Wednesday the 15th of May saw the first Hands on Heritage Volunteer day at Shapwick Heath National Nature Reserve. With our brand new set of tools in hand, we set about having a bash at constructing a stretch of the Meare Heath Bronze Age track way.
This later Bronze Age timber walkway traversed an area of wetland between Meare Island and the Polden Hills, around 2km in length. It consisted of split oak planks laid in pairs between other perpendicular timber sleepers. These were then pegged into the peat to secure the structure in place.
With this in mind and the sun making a welcome appearance, we headed out amongst the trees to start our structure. A full day of careful axe-work and chiselling with our team of trainee craftspeople ensued, cleaning up the planks, producing all the peg-holes and sharpening the roundwood stakes. The resounding, rhythmic sound of steel on wood echoed through the forest, with flakes of oak covering the floor.

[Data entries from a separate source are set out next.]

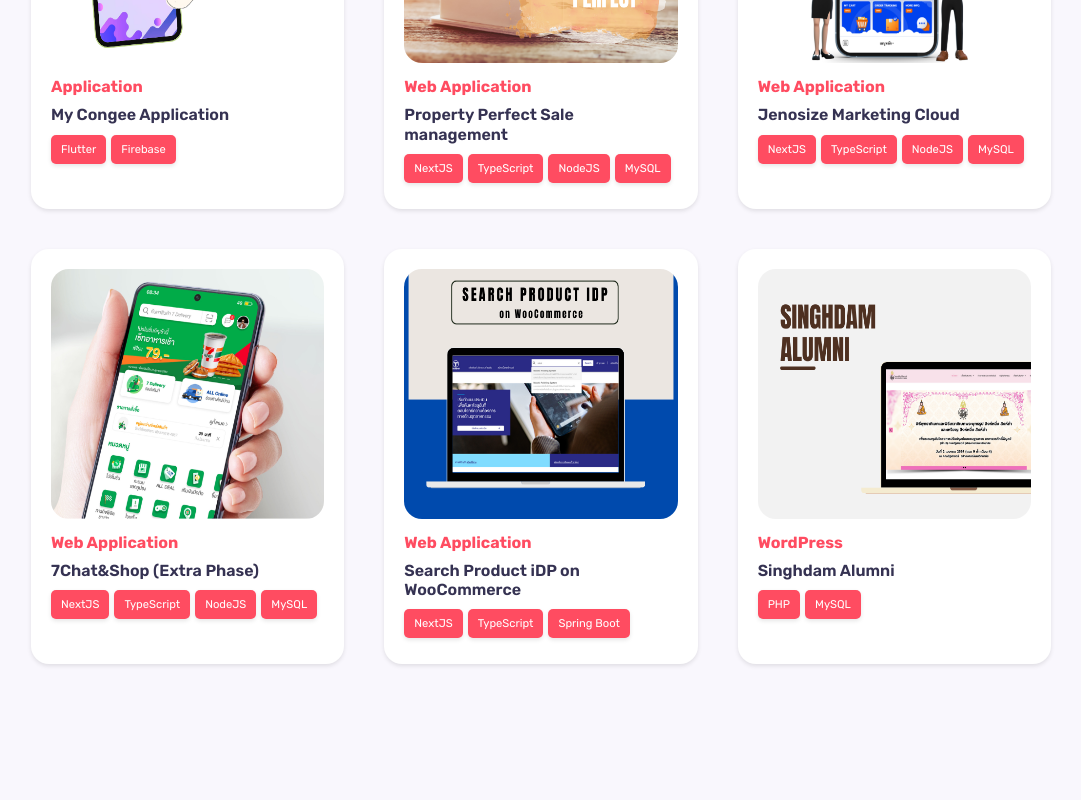
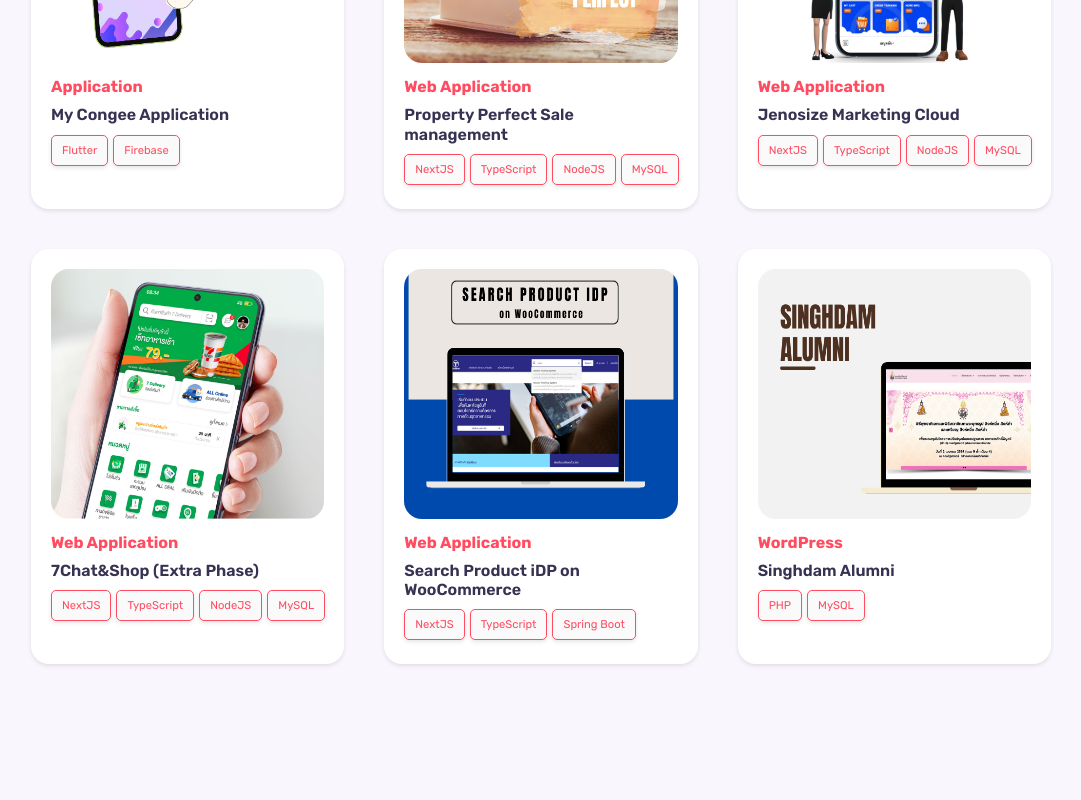
Before and after one commit to proywanat/proywanat-portfolio, a React (Create React App) app: page / in a window 1280 px wide. Shown: the part 3420-4220 px from the top of the page, without its empty margins (154-1235 px from the left). Built offline with nearby package versions, Linux system fonts and the light colour scheme.

Commit message:
update: fix color

```diff
--- a/src/components/contact/Contact.css
+++ b/src/components/contact/Contact.css
@@ -29,7 +29,7 @@
   align-items: center;
   gap: 0.5rem;
   font-size: 1rem;
-  background: #fff;
+  background: var(--container-color);
   padding: 1.25rem;
   border-radius: var(--border-radius);
   box-shadow: var(--shadow);
--- a/src/components/portfolio/Portfolio.css
+++ b/src/components/portfolio/Portfolio.css
@@ -129,7 +129,7 @@
 }
 
 .work__desc {
-  color: #fff;
+  color: var(--container-color);
   margin: 0 0 0.98rem;
   position: absolute;
   display: flex;
@@ -140,8 +140,9 @@
 .work__desc li {
   padding: 5px 10px;
   font-size: 0.7rem;
-  color: #fff;
-  background-color: var(--first-color);
+  color: var(--first-color);
+  background-color: var(--container-color);
+  border: 1px solid var(--first-color);
   border-radius: 5px;
   box-shadow: 0 2px 4px rgba(0, 0, 0, 0.1);
   text-align: center;
@@ -161,7 +162,7 @@
 }
 
 .modal {
-  background: white;
+  background: var(--container-color);
   padding: 20px;
   border-radius: 10px;
   max-width: 600px;
--- a/src/components/resume/Resume.css
+++ b/src/components/resume/Resume.css
@@ -75,7 +75,7 @@
   padding: 5px 10px;
   font-size: 1rem;
   color: #555;
-  background-color: #fff;
+  background-color: var(--container-color);
   border: 1px solid #ddd;
   border-radius: 5px;
   box-shadow: 0 2px 4px rgba(0, 0, 0, 0.1);
--- a/src/index.css
+++ b/src/index.css
@@ -7,7 +7,7 @@
   --title-color: hsl(244, 24%, 26%);
   --text-color: hsl(244, 16%, 43%);
   --body-color: hsl(258, 60%, 98%);
-  --container-color: #fff;
+  --container-color: #fafafa;
 
   /* Note : 1rem = 16px */
   --body-font: "Rubik", san-serif;
```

As the clouds began to creep across the skies, we assembled our reconstruction out in the wet woodland alongside a range of previous examples, the final piece to a pathway through prehistory.